EODDS has served more than 160 Women in Recovery (WIR) participants since 2010. Participants receive free dental work, from filling minor cavities and root canals to major dental surgery and dentures.
Mimi Tarrasch, WIR executive senior program director, describes the partnership as nothing short of amazing.
WIR is an alternative for eligible women who face incarceration for drug-related offenses. The program works with the court system and community partners to provide supervision, substance abuse and mental health treatment, education, workforce readiness training and family reunification services.
“A WIR participant received a full set of dentures, and that changed everything,” Tarrasch says. Along with the increased opportunity for employment, “her self-esteem improved dramatically, her look softened and her outlook was much, much brighter,” she says.
“That is a huge gift for WIR participants who desperately need the services but are unable to afford them.”
The effects registered with Smith when he attended a WIR graduation.
“They all got up and told their stories,” Smith says. “When they got up there, it showed a before-and-after picture. A lot of those women wouldn’t open their mouths.

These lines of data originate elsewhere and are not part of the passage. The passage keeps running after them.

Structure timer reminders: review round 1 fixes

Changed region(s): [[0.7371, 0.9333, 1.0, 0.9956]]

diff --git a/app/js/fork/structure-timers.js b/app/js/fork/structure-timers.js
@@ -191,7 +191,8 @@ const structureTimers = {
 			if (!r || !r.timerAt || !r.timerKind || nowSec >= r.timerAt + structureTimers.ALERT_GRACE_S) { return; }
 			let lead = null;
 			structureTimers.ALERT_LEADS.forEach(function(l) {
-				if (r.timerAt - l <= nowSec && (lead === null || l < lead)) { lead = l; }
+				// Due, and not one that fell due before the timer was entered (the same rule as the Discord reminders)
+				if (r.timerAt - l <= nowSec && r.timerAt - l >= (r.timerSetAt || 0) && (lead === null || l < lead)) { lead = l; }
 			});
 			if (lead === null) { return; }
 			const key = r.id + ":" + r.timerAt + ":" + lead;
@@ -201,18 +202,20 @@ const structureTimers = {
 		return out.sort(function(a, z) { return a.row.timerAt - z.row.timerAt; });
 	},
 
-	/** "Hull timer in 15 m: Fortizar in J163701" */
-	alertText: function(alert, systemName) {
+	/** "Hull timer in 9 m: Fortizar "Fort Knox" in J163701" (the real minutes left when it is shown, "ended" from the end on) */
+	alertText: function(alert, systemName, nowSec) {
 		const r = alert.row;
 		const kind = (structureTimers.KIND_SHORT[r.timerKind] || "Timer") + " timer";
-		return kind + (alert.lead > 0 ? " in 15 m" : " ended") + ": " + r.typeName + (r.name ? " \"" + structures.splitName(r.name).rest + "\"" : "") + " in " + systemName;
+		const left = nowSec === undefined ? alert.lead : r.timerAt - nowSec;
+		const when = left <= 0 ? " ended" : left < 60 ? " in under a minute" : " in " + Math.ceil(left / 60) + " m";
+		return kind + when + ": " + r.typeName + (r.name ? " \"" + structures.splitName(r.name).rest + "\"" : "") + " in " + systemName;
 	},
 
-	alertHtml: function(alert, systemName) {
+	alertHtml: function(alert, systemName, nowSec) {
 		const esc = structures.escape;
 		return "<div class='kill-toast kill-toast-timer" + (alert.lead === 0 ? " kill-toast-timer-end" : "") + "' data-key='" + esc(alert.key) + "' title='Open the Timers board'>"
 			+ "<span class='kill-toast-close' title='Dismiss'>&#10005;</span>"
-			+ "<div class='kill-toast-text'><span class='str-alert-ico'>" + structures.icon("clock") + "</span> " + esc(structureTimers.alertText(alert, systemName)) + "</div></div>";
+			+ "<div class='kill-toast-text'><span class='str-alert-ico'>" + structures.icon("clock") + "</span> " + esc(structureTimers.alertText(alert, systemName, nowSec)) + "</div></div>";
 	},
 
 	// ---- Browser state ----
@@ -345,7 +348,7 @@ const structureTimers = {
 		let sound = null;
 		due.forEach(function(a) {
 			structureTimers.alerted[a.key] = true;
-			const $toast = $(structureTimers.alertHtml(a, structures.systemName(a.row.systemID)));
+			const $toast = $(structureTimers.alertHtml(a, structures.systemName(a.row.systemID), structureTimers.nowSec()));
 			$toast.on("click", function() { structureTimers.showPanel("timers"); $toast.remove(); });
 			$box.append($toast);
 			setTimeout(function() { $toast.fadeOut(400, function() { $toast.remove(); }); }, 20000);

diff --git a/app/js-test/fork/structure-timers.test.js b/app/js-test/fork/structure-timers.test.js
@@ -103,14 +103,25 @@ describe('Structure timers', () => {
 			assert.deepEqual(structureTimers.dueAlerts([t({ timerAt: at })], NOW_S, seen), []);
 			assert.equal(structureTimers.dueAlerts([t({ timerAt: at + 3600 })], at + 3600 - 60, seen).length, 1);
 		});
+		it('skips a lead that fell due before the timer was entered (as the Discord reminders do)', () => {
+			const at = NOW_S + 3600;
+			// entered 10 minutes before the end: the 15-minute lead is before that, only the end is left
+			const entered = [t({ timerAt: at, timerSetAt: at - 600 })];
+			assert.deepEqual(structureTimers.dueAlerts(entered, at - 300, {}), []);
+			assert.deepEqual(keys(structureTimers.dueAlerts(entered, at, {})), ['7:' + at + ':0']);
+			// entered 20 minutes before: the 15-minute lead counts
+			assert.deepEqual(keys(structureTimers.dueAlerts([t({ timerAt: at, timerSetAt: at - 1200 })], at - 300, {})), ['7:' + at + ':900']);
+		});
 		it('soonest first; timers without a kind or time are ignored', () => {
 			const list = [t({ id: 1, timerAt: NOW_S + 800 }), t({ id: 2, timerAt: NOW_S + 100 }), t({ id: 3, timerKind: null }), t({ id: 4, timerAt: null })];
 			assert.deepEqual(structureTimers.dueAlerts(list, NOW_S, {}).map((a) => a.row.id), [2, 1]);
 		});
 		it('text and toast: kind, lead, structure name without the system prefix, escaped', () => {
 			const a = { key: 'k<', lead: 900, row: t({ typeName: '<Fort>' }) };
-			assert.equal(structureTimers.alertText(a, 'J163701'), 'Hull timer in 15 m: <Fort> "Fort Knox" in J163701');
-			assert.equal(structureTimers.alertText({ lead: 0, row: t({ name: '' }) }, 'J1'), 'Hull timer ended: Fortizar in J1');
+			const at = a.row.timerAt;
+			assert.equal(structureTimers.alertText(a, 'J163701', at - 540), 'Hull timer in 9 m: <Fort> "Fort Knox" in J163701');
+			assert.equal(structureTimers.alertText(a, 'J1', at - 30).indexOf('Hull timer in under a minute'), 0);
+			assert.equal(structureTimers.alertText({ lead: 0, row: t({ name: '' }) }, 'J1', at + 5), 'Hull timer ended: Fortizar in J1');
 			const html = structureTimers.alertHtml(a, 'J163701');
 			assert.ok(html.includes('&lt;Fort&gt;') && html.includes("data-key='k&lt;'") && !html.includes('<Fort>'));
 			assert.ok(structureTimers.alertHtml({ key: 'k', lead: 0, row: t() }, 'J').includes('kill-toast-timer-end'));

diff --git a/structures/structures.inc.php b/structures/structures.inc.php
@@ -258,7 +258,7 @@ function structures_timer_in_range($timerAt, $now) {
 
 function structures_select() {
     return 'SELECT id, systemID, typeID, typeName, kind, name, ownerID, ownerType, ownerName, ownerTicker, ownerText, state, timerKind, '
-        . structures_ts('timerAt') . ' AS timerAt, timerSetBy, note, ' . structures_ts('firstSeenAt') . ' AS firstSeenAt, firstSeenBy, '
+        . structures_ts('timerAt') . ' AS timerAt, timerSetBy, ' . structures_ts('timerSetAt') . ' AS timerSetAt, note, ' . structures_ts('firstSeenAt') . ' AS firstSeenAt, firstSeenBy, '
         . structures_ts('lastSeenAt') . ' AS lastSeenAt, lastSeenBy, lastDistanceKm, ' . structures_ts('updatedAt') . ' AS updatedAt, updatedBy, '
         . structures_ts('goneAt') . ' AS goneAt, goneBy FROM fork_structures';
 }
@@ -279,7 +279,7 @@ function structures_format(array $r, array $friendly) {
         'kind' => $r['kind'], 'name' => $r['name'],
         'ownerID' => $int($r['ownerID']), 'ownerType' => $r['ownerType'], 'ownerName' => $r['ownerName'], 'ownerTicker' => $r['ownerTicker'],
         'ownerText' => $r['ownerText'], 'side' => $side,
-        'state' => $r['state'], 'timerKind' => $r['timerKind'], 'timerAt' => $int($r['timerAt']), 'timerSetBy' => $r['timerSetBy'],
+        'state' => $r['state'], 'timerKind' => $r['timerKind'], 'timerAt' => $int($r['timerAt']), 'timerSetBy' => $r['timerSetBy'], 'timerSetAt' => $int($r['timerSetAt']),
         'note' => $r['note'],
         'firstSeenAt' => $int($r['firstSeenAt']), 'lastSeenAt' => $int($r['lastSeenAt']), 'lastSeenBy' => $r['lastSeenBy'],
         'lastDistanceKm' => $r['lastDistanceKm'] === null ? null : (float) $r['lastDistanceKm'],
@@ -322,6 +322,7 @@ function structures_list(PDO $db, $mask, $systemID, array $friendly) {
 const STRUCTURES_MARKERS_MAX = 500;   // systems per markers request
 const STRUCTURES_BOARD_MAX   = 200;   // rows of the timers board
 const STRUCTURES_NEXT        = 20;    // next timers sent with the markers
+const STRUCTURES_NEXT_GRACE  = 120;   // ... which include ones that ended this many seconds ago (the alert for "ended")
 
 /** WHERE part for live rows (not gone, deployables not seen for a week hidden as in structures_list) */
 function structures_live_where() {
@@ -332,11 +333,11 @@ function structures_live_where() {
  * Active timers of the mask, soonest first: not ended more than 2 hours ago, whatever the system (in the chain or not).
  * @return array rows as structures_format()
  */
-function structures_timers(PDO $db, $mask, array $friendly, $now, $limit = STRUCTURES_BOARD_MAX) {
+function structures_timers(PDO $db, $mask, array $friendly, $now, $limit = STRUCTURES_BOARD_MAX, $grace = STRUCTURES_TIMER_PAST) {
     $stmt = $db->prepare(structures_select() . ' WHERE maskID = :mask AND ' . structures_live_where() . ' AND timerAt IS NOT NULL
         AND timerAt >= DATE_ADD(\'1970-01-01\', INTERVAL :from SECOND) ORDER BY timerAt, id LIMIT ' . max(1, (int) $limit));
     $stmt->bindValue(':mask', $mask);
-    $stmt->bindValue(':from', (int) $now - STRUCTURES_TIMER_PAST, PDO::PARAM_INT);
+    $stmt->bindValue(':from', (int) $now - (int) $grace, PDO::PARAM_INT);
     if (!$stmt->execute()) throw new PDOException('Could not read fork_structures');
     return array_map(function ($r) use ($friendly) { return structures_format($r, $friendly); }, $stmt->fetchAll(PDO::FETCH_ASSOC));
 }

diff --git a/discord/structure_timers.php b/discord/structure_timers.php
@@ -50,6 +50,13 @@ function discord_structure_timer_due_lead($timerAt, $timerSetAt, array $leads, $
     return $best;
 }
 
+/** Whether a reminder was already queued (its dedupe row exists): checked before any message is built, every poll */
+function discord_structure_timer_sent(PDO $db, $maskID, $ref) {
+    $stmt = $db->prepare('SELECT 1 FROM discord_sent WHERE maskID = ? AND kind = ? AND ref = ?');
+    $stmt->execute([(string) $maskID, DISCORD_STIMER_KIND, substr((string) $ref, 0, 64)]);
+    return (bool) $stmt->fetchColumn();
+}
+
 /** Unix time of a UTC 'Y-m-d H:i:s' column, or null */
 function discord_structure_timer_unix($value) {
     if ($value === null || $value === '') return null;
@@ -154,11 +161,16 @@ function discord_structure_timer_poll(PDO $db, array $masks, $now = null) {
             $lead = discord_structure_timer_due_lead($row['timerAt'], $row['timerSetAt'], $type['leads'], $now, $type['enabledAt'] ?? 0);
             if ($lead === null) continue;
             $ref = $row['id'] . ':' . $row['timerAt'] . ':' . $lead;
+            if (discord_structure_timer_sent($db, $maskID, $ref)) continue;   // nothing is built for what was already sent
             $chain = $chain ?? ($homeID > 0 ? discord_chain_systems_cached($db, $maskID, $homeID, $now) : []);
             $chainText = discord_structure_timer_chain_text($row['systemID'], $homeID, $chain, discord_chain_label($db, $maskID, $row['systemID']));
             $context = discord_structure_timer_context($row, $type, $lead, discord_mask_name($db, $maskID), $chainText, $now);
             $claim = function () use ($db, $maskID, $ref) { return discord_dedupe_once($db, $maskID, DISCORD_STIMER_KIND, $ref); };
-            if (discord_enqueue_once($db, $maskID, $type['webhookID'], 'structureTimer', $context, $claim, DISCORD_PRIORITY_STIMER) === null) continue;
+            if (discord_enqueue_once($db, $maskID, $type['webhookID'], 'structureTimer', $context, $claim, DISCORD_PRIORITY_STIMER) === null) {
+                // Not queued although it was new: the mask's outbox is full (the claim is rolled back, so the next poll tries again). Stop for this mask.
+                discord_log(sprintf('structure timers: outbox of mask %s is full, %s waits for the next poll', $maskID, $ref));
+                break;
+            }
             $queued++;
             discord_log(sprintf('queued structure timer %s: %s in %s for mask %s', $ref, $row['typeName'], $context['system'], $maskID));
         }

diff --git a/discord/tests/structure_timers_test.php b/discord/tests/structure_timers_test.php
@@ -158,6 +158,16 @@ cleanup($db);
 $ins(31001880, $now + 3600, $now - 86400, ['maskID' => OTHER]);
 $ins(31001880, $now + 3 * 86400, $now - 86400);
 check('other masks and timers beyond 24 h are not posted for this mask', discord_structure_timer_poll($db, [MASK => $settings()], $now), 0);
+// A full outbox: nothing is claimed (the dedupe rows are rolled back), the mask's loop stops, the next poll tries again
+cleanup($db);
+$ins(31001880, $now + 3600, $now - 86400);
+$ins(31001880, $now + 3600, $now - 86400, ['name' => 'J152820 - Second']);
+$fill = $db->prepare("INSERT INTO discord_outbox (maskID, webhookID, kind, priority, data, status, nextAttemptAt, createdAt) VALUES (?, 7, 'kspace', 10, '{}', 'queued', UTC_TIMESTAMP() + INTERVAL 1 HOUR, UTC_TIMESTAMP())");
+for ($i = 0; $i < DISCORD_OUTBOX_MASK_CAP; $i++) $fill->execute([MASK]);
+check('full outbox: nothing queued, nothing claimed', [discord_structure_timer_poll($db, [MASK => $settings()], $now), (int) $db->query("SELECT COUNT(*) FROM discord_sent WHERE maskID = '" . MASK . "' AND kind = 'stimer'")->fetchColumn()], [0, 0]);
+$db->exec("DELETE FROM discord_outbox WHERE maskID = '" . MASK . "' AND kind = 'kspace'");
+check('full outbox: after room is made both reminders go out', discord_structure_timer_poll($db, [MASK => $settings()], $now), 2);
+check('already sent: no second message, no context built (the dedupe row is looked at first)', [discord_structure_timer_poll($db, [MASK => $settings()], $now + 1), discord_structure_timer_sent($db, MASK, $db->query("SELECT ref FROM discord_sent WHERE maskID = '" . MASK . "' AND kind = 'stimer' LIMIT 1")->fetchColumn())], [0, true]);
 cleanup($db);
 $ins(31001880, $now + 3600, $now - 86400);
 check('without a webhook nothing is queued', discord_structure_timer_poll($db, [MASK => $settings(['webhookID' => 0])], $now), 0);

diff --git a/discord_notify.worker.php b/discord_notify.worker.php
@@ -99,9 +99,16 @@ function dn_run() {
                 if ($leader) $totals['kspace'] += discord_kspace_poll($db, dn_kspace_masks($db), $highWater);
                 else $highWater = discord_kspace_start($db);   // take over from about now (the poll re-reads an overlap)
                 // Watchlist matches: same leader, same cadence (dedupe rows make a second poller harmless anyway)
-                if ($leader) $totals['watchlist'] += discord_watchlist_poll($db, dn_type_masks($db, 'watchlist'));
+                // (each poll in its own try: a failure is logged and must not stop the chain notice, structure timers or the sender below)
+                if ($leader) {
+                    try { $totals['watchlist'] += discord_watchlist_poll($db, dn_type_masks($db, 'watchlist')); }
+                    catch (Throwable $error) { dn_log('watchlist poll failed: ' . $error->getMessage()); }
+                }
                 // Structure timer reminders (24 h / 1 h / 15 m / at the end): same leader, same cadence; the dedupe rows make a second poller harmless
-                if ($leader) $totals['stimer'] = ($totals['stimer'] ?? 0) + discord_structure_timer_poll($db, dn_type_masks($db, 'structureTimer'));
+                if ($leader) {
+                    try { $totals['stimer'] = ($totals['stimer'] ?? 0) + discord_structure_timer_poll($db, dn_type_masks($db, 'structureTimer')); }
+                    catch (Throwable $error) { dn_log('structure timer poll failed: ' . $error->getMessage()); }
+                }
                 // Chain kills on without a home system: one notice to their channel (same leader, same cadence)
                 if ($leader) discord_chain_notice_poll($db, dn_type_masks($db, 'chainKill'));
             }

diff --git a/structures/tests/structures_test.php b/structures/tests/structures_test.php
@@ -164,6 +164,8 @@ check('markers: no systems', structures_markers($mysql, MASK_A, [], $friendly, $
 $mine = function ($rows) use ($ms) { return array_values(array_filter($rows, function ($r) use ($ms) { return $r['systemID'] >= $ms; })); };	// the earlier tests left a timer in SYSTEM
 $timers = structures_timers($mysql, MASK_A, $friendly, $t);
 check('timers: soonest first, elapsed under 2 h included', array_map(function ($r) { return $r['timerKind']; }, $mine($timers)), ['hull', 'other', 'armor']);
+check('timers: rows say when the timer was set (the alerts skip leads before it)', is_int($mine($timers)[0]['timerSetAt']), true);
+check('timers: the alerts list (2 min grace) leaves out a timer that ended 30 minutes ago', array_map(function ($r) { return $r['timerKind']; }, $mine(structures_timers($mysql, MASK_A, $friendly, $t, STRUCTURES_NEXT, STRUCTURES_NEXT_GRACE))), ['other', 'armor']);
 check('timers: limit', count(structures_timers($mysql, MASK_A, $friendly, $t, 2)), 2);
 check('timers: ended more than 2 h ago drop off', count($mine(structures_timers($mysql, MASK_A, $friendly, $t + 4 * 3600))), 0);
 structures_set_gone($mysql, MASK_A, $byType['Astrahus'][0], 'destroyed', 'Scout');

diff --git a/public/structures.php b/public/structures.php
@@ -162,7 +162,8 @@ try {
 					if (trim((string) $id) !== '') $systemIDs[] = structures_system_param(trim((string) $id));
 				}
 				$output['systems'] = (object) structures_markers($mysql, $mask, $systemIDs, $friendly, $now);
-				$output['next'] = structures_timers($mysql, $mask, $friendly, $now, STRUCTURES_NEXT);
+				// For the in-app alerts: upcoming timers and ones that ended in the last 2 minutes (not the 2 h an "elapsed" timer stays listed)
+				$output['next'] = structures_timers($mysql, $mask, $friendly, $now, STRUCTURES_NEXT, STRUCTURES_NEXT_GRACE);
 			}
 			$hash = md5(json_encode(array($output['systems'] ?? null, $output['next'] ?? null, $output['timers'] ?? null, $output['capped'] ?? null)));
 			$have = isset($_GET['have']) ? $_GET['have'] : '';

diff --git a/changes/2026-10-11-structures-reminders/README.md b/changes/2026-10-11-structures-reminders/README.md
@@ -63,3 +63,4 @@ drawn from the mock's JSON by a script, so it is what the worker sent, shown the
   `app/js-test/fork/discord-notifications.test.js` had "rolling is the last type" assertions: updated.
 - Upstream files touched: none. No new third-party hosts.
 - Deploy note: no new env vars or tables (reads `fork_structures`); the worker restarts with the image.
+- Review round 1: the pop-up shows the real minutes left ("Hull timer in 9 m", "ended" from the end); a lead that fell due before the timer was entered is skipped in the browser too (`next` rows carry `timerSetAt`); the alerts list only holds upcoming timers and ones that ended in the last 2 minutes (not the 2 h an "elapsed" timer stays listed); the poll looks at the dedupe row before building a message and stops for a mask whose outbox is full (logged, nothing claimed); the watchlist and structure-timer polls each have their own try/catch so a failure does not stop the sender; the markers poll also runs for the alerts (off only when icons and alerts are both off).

That ‘after’ picture was nothing but smiles from ear to ear.”
Tarrasch says dental care is a critical, life-changing part of the WIR program.
“Women report being treated respectfully and know they are receiving the same quality care that a paying patient receives,” Tarrasch says. “The best part is when they leave the program and begin working, along with the hope they can maintain visits to their dentist and pay for services themselves.”
EODDS in the future
In 2013, Smith says EODDS funding sources provided $5.97 in dental services for every $1 granted.
“Our goal is going from $5.97 to $6.25,” he says. “We want to give something back. We want to make every dollar go as far as we can.”
EODDS, a Tulsa Area United Way agency, hopes to expand and is seeking member dentists throughout the area.
EODDS by the numbers
2,194 new patients
5,613 total dental visits
4,010 total hours donated
An average of 183 patients received
services per month
Source: EODDS 2013 end-of-year report